    75% of the population also want to drink wine every night, eat cake and crisps every day and still have the body of a God or Goddess.

    Be careful of what you wish for.

    1. mrharvey

      Ha – and the god they would have the body of… Silenus!

      One of my favourite Greek Gods – check out his description: “He’s fat, bald, hairy and drunk. Much as you would expect.  Silenus is the teacher and debauched buddy of Dionysus, and taught him such tricks as balancing a wine glass on your nose and how to open a bottle of wine with your teeth.”

      That’s what we’re becoming with our culture of entitlement and individualism.

  2. sanjeev

    100% of agents would like these daft surveys apparently that are being carried out to get real.


    Also these people must have a lot of time on their hands to carry out these daft surveys.


  3. eduardo

    ‘The public’ voted brexit, ‘the public’ voted Trump.
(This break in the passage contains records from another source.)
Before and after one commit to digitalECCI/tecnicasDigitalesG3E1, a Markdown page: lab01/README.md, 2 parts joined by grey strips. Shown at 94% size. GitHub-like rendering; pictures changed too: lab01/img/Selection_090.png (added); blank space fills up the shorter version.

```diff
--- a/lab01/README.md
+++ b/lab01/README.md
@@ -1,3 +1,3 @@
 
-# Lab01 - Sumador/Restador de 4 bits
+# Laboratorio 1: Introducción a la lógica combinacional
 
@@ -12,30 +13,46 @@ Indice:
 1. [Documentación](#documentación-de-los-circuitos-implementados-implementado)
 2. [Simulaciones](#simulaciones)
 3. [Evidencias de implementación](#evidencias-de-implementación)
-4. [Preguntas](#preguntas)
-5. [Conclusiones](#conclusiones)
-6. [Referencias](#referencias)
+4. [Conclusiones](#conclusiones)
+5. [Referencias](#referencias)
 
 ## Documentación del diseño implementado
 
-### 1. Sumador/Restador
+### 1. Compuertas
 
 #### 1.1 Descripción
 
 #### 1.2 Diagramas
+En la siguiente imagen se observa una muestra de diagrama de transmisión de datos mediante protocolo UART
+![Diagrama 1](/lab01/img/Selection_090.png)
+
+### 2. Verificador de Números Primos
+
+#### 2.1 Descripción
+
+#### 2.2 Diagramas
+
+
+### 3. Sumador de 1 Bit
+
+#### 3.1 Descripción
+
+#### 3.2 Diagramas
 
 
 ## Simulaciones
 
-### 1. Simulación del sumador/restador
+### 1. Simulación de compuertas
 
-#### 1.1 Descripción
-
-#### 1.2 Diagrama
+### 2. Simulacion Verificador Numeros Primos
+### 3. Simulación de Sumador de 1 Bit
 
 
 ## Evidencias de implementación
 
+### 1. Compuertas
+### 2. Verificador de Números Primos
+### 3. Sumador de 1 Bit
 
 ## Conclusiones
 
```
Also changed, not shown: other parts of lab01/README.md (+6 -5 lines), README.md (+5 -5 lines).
I’ve nothing against the public, but the public don’t know  sh** from clay.

  4. Ding Dong

    Unless we get our house in order, then the clamour for some form on control over fees etc will get louder

    How many of you as lettings agents, have the word non-refundable attached to your holding deposit or initial admin fee?  Quite a few I bet and the use of such language was deemed unfair by the OFT.  What happens if the landlord pulls out before the deal, does the landlord have to pay the applicant for time wasted etc.
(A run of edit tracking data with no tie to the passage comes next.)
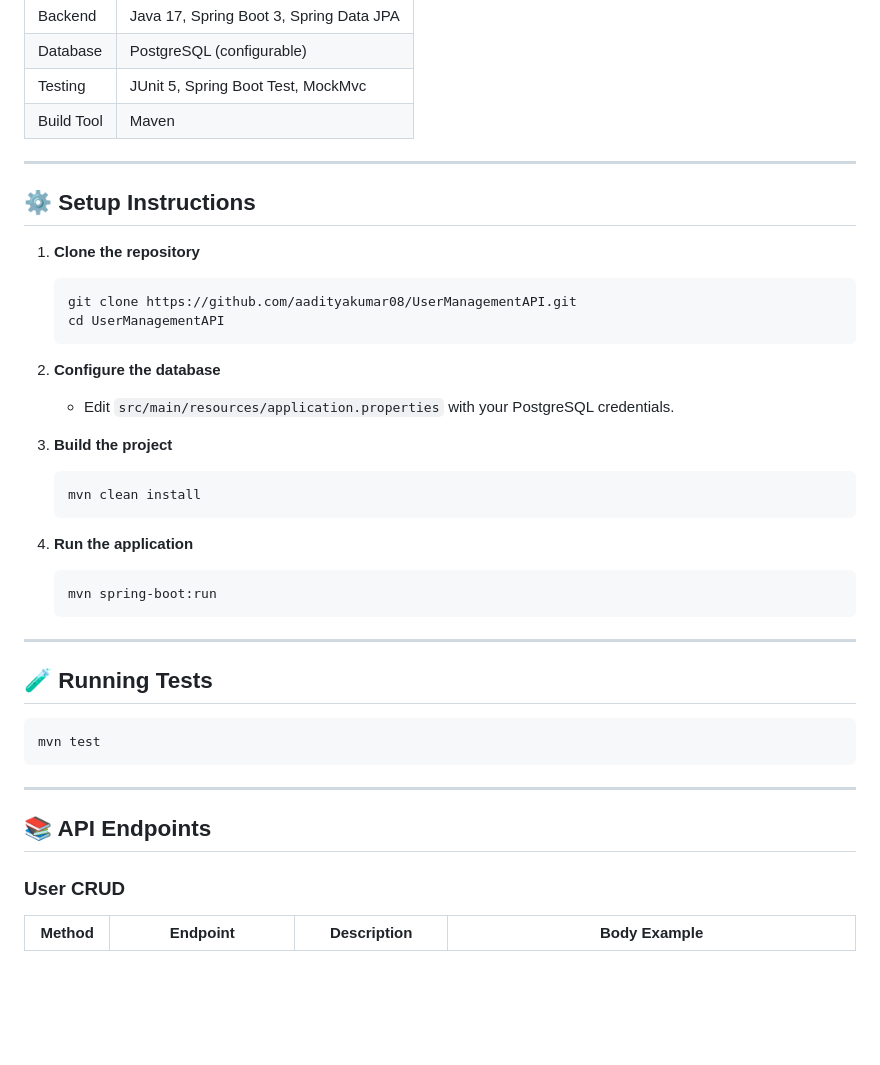
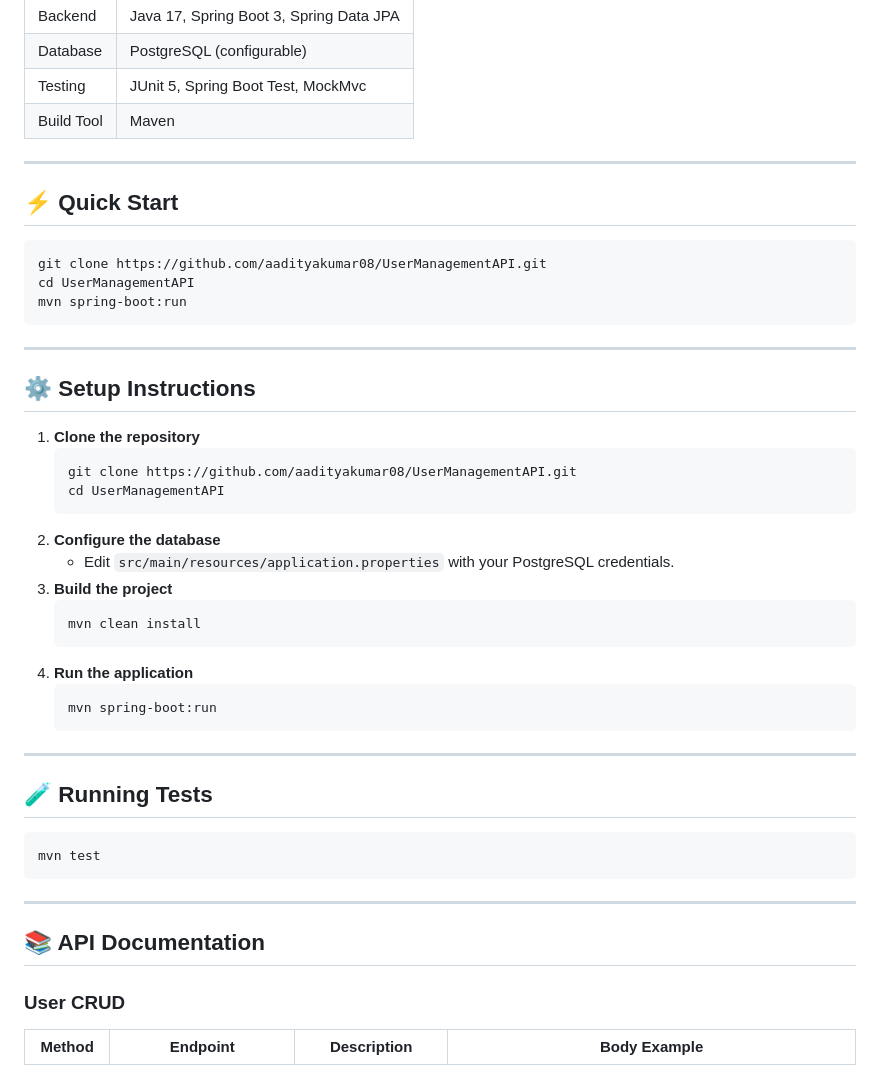
Before and after one commit to aadityakumar08/UserManagementAPI, a Markdown page: README.md, the part around the change printed below. GitHub-like rendering; blank space fills up the shorter version.

````diff
--- a/README.md
+++ b/README.md
@@ -28,6 +52,16 @@ A robust Spring Boot REST API for user management, supporting CRUD operations, b
 
 ---
 
+## ⚡ Quick Start
+
+```bash
+git clone https://github.com/aadityakumar08/UserManagementAPI.git
+cd UserManagementAPI
+mvn spring-boot:run
+```
+
+---
+
 ## ⚙️ Setup Instructions
 
 1. **Clone the repository**
@@ -35,15 +69,12 @@ A robust Spring Boot REST API for user management, supporting CRUD operations, b
    git clone https://github.com/aadityakumar08/UserManagementAPI.git
    cd UserManagementAPI
    ```
-
 2. **Configure the database**
    - Edit `src/main/resources/application.properties` with your PostgreSQL credentials.
-
 3. **Build the project**
    ```bash
    mvn clean install
    ```
-
 4. **Run the application**
    ```bash
    mvn spring-boot:run
@@ -59,7 +90,7 @@ mvn test
 
 ---
 
-## 📚 API Endpoints
+## 📚 API Documentation
 
 ### User CRUD
 
````
Also changed, not shown: other parts of README.md (+55 -4 lines).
    What about a clause in the TPO code of practice which I have only seen a few agents comply with. Clause 9e states:

    “You must provide the parties with a draft or specimen tenancy agreement prior to the tenant becoming liable for fees or charges associated with the rental of the property except where such opportunity is declined or where you hold an instruction to the contrary. Where there is to be a guarantor for the tenant for the tenancy, this facility must be extended to that person”.

    As an industry we complain about being complained about, but until we all start complying and acting in a professional manner, then I have some sympathy with tenants.


    1. seenitall

      If a landlord pulls out ALL of the fees the tenants have paid is refunded!  I dont know ANY agency that wont – do you and if so who?

      Tenants/gtors have the option to see a draft tenancy agreement before paying anything !  Not rocket science and you make it sound like its not happening.

      The TPO did not say fees not being refunded was unfair – the fees deducted had to be reasonable and justifiable.

      Its not wasted time  but once work has started on the actual referecing then costs are incurred. So long as your fees as non reundable are justified then you can legally charge them.  Same for any other contract a person signs up for it has to be fair. If a 3rd party starts the work then you are going be liable for some fees/costs.

      If tenants paid nothing – they will make multiple applications to a number of properties and then at the last min hard ball to get the best deal   so perhaps apply for 9 properties and the references are carried out on all 9 by 9 seperate agents and a few days before the start the agent tells 8 of them to reduce the price or they wont rent it.


      Agents will ask about ccj’s ability to pay the rent etc but the tenants will lie and it wont be until youve done all the references that you find they are not in employment or something else they have lied about.  if there is no financial consequence for a tenant it will be a complete mess.

      1. Ding Dong

        Just to clarify my post as you seem to have read it slightly differently then I intended

        (1) i did not say that people do not refund a deposit when a landlord pulls out. What I was trying to say is that if you have  a contract which penalises a tenant for withdrawing, what is the penalty to the landlord for doing the same?  from my experience zilch apart from handing back the money the tenant paid to the agent.  Any contract needs to be fair to both parties.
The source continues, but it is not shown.